North Glengarry is considering broadening its animal control by-law which, in its current state, deals only with dogs.
At last Wednesday’s Committee of the Whole meeting in Alexandria, the Township’s Director of Building, By-Laws and Planning, Jacob Rheaume, said that a new by-law is needed to deal with other animal problems.
“In recent years, the Township’s By-law Department has received multiple complaints concerning other animals running at large, on public places, on neighbouring properties and road allowances,” he said. “These animals include cows, horses, pigs, mostly farm animals that are not being kept in proper enclosures.”
Mr. Rheaume says that by-law officers are stymied when they deal with such situation as there is no law on the books that tells them what to do with animals other than dogs. Usually, they simply call the Ontario Provincial Police but, according to Mr. Rheaume, officers don’t quite know what to do either.
He said that a new proposed by-law would allow by-law enforcement officers to not only issue verbal or written notices to property owners, it would also permit them to seize animals that are “deemed to be running at large.” The animals would then be turned over to a poundkeeper who would provide sufficient enclosures for the animals.
According to the by-law, Ian Fraser would be poundkeeper with Millan MacPherson as alternate poundkeeper.

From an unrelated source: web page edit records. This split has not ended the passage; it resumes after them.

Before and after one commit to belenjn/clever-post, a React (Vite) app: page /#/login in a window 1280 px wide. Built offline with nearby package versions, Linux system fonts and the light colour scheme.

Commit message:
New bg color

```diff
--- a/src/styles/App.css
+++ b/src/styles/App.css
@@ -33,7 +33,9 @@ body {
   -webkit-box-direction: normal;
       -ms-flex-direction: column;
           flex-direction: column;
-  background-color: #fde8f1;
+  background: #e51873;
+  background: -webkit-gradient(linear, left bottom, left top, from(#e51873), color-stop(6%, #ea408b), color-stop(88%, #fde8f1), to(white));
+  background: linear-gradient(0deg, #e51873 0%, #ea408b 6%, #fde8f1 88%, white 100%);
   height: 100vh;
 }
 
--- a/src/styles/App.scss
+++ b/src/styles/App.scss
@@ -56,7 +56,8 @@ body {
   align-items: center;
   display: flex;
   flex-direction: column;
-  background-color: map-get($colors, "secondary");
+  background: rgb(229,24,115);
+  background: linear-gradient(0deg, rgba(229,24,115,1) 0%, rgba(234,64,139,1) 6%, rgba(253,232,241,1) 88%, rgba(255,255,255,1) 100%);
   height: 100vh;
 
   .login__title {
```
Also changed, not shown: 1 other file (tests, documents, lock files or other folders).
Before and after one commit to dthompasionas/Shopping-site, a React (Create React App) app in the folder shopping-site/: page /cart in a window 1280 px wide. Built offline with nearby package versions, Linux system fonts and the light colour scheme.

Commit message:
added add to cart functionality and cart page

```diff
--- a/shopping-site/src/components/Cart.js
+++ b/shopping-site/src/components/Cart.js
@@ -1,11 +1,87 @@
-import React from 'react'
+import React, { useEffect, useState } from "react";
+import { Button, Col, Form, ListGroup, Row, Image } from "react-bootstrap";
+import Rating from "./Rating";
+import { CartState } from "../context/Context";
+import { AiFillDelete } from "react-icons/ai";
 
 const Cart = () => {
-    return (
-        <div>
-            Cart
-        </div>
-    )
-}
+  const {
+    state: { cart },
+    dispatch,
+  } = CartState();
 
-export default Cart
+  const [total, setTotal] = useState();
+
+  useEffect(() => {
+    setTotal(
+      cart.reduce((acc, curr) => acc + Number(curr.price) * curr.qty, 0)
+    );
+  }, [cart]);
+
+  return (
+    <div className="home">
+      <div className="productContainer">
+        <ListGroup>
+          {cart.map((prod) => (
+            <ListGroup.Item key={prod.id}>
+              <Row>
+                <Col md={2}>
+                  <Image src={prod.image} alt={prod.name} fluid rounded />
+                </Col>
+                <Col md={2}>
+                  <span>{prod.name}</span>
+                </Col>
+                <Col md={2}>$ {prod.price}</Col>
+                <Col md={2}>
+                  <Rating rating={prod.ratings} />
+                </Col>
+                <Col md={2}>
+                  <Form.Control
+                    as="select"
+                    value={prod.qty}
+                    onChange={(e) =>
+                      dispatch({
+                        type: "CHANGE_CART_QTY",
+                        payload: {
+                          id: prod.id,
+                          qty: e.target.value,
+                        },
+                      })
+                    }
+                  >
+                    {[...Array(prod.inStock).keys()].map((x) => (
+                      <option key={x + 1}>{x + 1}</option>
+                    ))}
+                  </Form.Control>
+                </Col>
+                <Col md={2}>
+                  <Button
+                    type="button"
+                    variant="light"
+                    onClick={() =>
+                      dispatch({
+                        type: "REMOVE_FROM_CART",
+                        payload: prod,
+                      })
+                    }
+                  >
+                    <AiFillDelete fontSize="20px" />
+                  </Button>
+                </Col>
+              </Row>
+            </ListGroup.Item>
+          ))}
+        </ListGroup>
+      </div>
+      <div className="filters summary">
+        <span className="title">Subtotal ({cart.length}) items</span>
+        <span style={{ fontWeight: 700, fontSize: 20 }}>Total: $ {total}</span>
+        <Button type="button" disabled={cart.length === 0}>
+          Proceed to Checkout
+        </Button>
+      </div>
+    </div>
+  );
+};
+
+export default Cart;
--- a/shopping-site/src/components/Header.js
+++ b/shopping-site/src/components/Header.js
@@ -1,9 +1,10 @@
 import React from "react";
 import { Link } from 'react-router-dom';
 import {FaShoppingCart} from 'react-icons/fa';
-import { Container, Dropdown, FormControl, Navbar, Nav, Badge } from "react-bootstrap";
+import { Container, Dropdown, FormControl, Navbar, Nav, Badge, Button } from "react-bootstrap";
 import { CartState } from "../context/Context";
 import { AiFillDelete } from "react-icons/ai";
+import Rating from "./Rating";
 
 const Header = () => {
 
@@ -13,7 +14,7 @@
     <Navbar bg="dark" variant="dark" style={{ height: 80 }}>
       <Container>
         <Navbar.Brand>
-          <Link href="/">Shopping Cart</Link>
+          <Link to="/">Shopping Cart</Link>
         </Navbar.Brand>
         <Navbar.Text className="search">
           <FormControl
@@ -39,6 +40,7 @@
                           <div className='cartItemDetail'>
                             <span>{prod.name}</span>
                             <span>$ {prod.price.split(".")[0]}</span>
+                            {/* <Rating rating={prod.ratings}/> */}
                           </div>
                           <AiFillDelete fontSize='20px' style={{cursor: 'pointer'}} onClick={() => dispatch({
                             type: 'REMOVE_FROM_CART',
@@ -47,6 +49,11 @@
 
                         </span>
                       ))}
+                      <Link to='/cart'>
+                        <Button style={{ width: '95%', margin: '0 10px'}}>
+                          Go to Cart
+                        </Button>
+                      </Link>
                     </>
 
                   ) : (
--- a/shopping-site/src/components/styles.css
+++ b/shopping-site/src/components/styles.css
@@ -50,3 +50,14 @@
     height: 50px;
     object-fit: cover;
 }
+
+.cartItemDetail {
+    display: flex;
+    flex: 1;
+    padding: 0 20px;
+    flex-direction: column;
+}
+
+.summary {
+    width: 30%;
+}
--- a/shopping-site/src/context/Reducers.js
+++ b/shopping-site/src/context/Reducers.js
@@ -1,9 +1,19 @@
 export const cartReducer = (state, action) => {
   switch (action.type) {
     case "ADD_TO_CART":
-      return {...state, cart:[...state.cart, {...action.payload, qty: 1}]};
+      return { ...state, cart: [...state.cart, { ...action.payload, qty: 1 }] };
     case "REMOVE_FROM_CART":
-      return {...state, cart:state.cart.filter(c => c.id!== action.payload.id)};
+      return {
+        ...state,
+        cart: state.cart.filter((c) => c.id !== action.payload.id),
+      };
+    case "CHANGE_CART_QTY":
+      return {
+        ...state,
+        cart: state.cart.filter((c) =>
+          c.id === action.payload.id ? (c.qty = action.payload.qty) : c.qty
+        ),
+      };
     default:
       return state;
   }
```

The by-law also provides a fine schedule. There is a $200 penalty for failing to take immediate measures to prohibit animals from running at large and a $350 fine for anyone interfering with an officer or agent “in lawful exercise of powers or duties.”
There are $250 set fines for permitting an animal to run at large, for failing to provide proper measures to contain an animal, and for failing to keep enclosures in good repair.
GREENER GRASS: While the grass always seems greener on the other side of the fence, these wandering animals may soon be corralled by North Glengarry bylaw enforcers when a new rule goes into effect.